Annie, this is a great post. Never EVER give up just because one place rejects your idea. Yes, it does hurt initially but all it means is the work isn't right for that mag. Try another...and another until someone says, "OH YEAH!"
If I'd given up after a rejection or two (or 10 LOL), I wouldn't be where I am today. And you know what? I very good friend of mine who has published 8 novels STILL gets rejections. It's all a matter of timing and preference on the editor's part.
Like I learned from Mary Rosenblum: "Rejections are like badges of honor to show our dedication and determination. Wear them with pride as incentive to keep going."
Your post is timely. I was just talking with someone about the difference between a working writer and a writer and I said it was the ability to persevere through rejection and harsh critiques. It doesn't mean they're easy to take but having the umph to continue working despite them is what makes all the difference!ReplyDelete
I think I used to be pretty thin skinned, but rejection will toughen you up in a jiffy. I agree that working writers have to persevere through a lot. That makes success that much sweeter. With that attitude, you'll definitely make it.ReplyDelete
LOL. Long ago, when I began with WOW!, I joked that I'd take all my rejection letters and cut them into paper wings, hoping to soar high above the rejection (or something like that). I don't remember exactly. But I agree with you, totally. Your blog is a positive reminder, and something everyone can use. ;-) Thanks!ReplyDelete
I have to hop on this wagon myself. Because I have faced a lot of rejection in my writing career. There are so many writers out there trying to break into the children's writing market, it is literally a "dog eat dog" world.ReplyDelete
For the longest time, I had kept my box of rejection letters once in a while reviewing them, wondering exactly where I could have gone wrong. Did I not research the agency enough? Did they not provide enough information on their specific needs? Did they just not bother to read what I sent?

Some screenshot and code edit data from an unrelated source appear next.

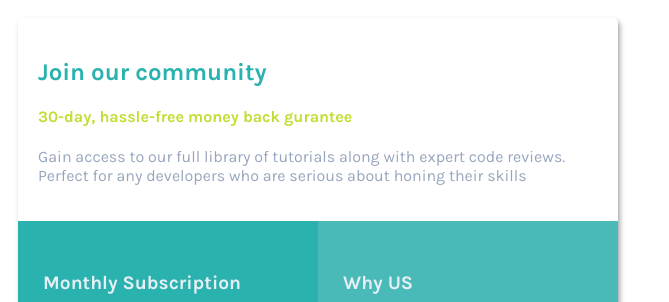
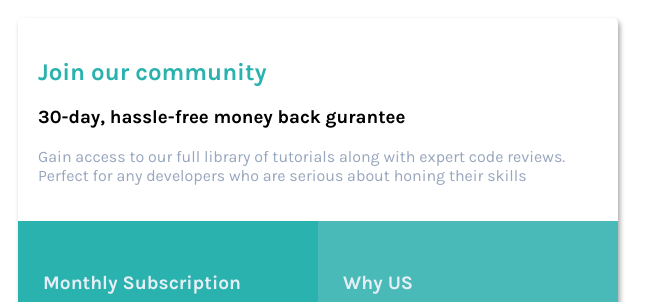
Before and after one commit to JustRhidwan/Frontend-Mentor-challenge, a plain HTML site: page index.html in a window 1280 px wide. Shown: the top 302 px of the page, without its empty margins (0-669 px from the left). Drawn offline with Linux system fonts and the light colour scheme.

Commit message:
Update index.html

```diff
--- a/index.html
+++ b/index.html
@@ -1,5 +1,8 @@
-<html>
-    <head>
+<!DOCTYPE html>
+<html lang="en">
+<head>
+    <meta charset="UTF-8">
+    <meta name="viewport" content="width=device-width, initial-scale=1.0">
       <title>Pricing card</title>
       <link rel="preconnect" href="https://fonts.googleapis.com">
       <link rel="preconnect" href="https://fonts.gstatic.com" crossorigin>
@@ -10,7 +13,7 @@
       <div class="container">
       <div class="top">
       <h2>Join our community</h2>
-      <h4>30-day, hassle-free money back gurantee</h4>
+      <h3>30-day, hassle-free money back gurantee</h3>
       <p>Gain access to our full library of tutorials along with expert code reviews. Perfect for any developers who are serious about honing their skills</p>
       </div>
 
```
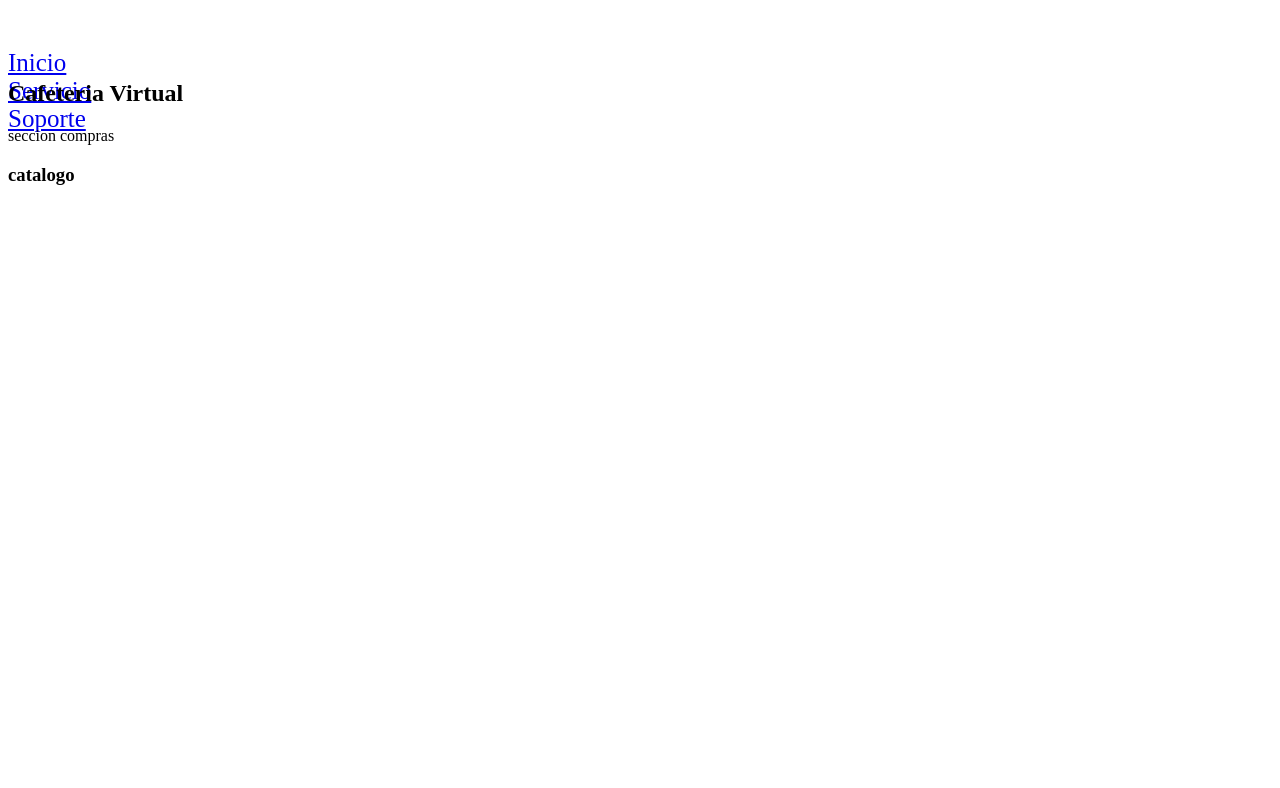
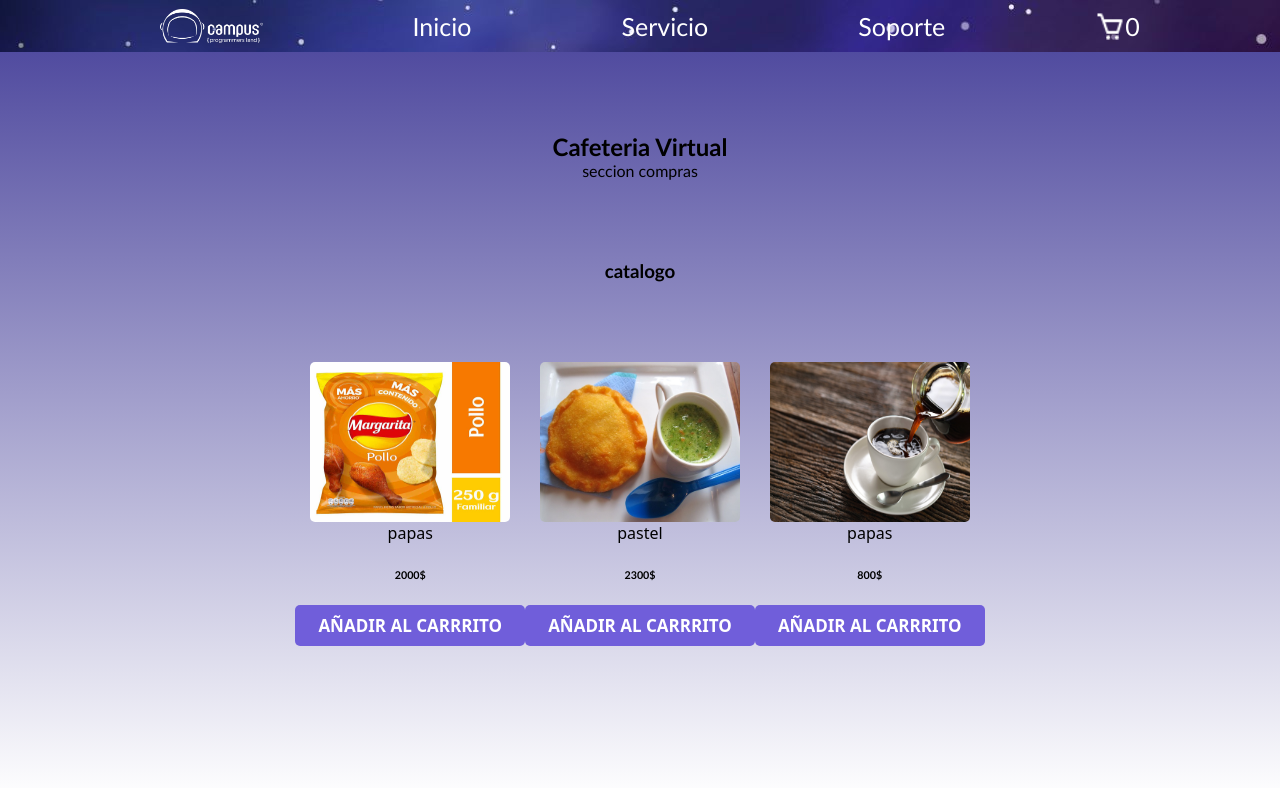
Before and after one commit to Dannkol/prueba2, a plain HTML site: page tiendaComida/index.html in a window 1280 px wide. Drawn offline with Linux system fonts and the light colour scheme; files that its build step writes are made by us from their sources; files whose address does not match are found by name.

Commit message:
Update index.html

```diff
--- a/tiendaComida/index.html
+++ b/tiendaComida/index.html
@@ -6,8 +6,8 @@
     <link rel="icon" type="image/svg+xml" href="./images/favicon.svg" />
     <meta name="viewport" content="width=device-width, initial-scale=1.0">
     <title>CampersEngine</title>
-    <link rel="stylesheet" href="./tiendaComida/style.css">
-    <script src="./js/tienda.js" defer type="module"></script>
+    <link rel="stylesheet" href="./style.css">
+    <script src="../js/tienda.js" defer type="module"></script>
 </head>
 <body>
     <nav>
```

Some of the rejections were standard form letters where someone took a pen and simply checked off a box with the answer they wanted to give me. These made me feel so low, it wasn't even funny. To be ranked so low that I was only worth a check mark.
Finally, I got off my butt, and told myself I couldn't dwell on those rejections, that I had to keep trying.
I have to admit, I am still hesitant when it comes to rejection, I am still trying to get work published and will continue to do so, however, I am a lot more selective when it comes to where I send my work.
I never saw myself as a "freelance writer" I always saw myself as just a writer. Someone who loved to sit with pen and paper in hand writing down the latest story idea then letting the story just flow. But, now, there is so much more to it.
Thank you for your insight and helping us all to realize that we will overcome our fears, and we too will some day be accepted for our writing and our abilities in being the bested damned writers we all are and know we can be. :)
Never give up, and know that I too am right there with you and will continue my battle to become a published children's writer. I dream of walking into a library or bookstore and seeing a child sitting on the floor enjoying a story that I have written. (A child other than my own) That would be the best payment ever.